“Paul Allen, the fiercely private Microsoft co-founder known as much for his love of sports, rock music, and philanthropic endeavors as his software creation, died late Monday,” Jon Swartz reports for Barron’s. “He was 65.”
“Allen’s investment firm, Vulcan, announced his death from complications of non-Hodgkin’s lymphoma,” Swartz reports. “Two weeks ago, Allen revealed he started treatment for the disease, the same type of cancer he was treated for in 2009.”

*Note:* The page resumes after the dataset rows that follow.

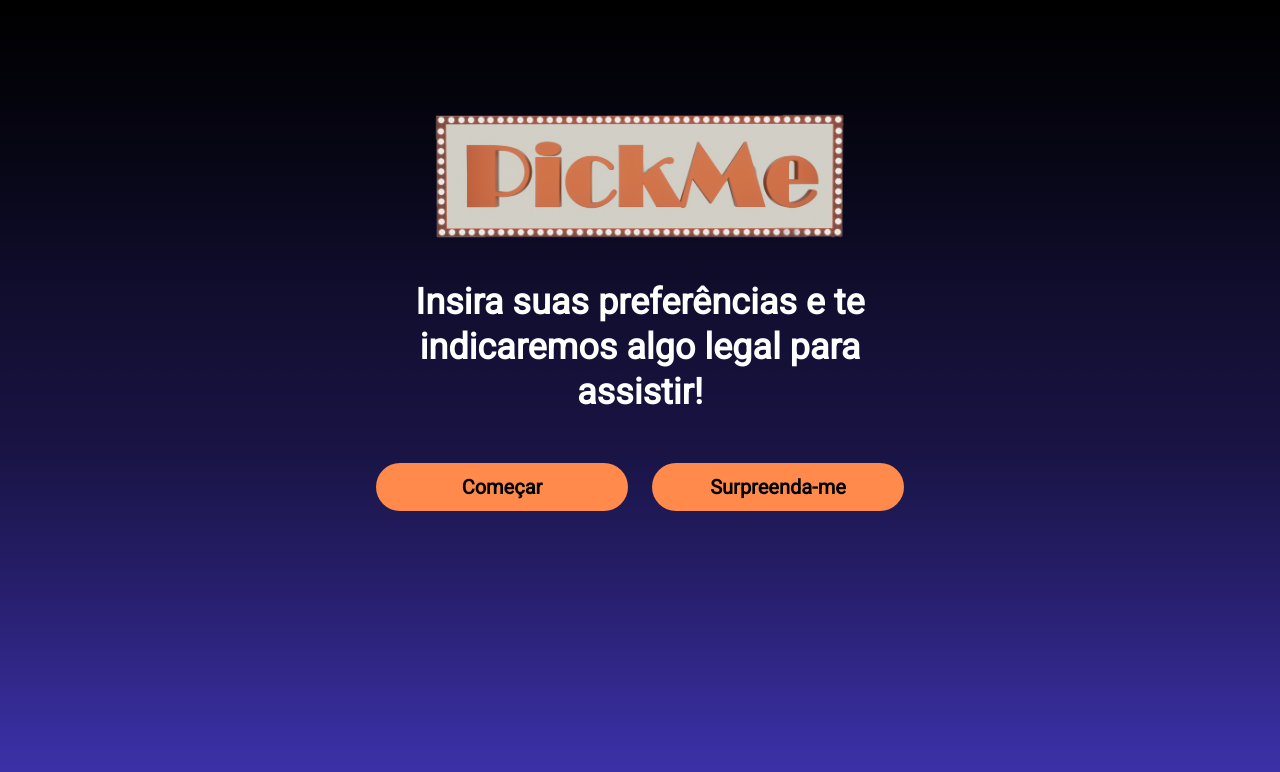
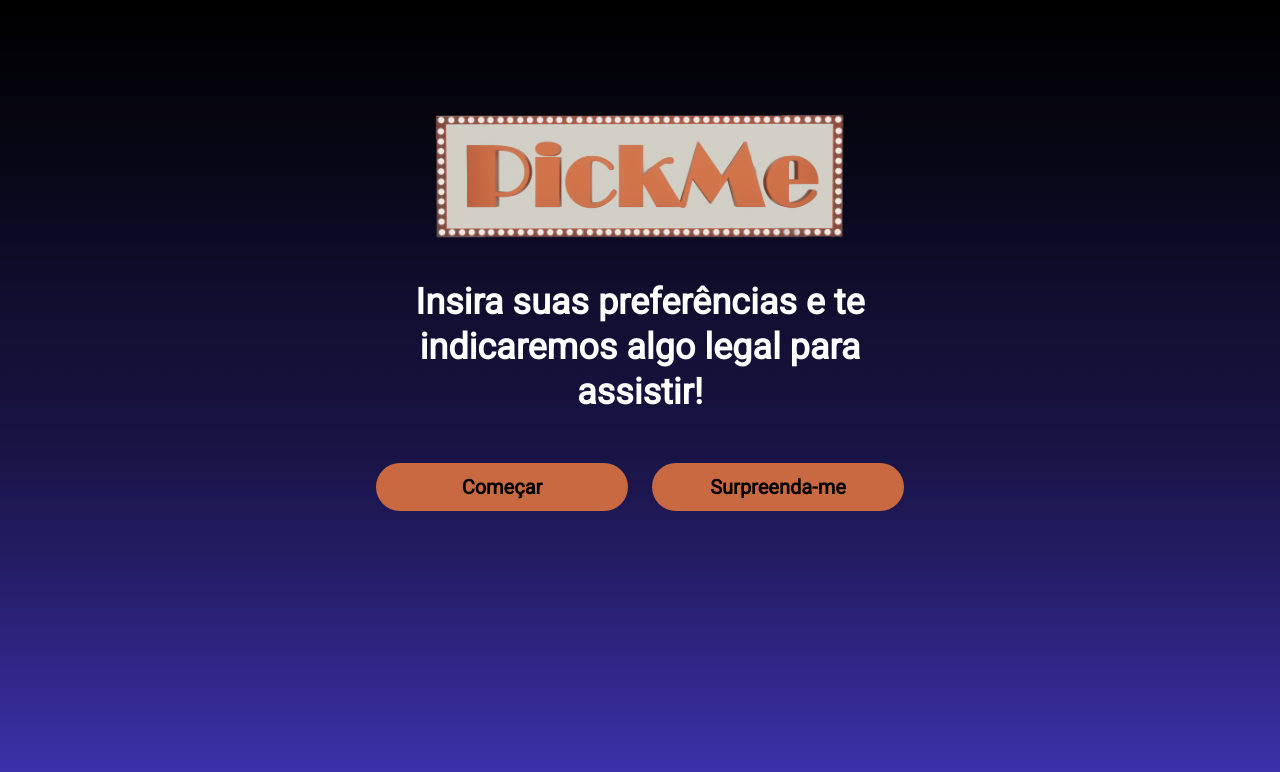
Before and after one commit to jvoliveirag/C317, a Next.js app: page / in a window 1280 px wide. Shown: the top 772 px of the page. Built offline with nearby package versions, Linux system fonts and the light colour scheme.

Commit message:
style: Ajuste e definição de padrões de cores do projeto.

```diff
--- a/tailwind.config.js
+++ b/tailwind.config.js
@@ -24,14 +24,16 @@ module.exports = {
           500: '#129E57'
         },
         orange:{
-          500: '#D1754C',
-          700: '#D1752D'
+          400: '#C86942',
         },
         gray: {
           100: '#E1E1E6',
           600: '#323238',
           800: '#202024',
           900: '#121214'
+        },
+        purple: {
+          400: '#15113A'
         }
       }
     },
```
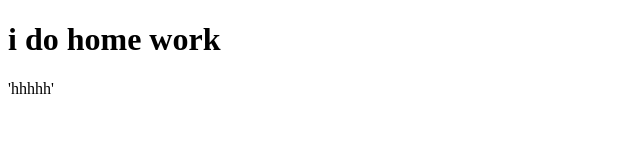
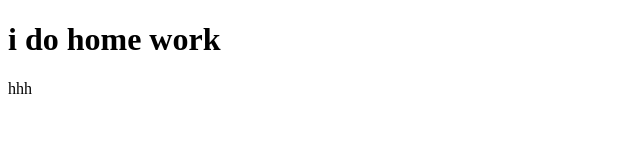
Before and after one commit to CodeWithSarah-git/lesson-7, a plain HTML site: page index.html in a window 1280 px wide. Shown: the full height of the page, 0-640 px from the left. Drawn offline with Linux system fonts and the light colour scheme.

Commit message:
conflict

```diff
--- a/index.html
+++ b/index.html
@@ -7,6 +7,6 @@
 </head>
 <body>
     <h1>i do home work</h1>
-    <P>'hhhhh'</P>
+    <P>hhh</P>
 </body>
 </html>
```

“Allen was the low-key partner who convinced his friend Bill Gates to drop out of Harvard in 1975 to start what would become [at one time] the world’s biggest software company,” Swartz reports. “It was Allen who came up with the name ‘Micro-Soft,’ Allen claimed in his 2011 memoir, ‘Idea Man.’ The hyphen was later dropped… Health issues related to Hodgkin’s lymphoma forced Allen to leave Microsoft in 1983, although he remained on the company’s board until 2000.”
Read more in the full article here.
MacDailyNews Take: R.I.P.
Our industry has lost a pioneer and our world has lost a force for good. We send our deepest condolences to Paul’s friends, the Allen family and everyone at Microsoft.
— Tim Cook (@tim_cook) October 15, 2018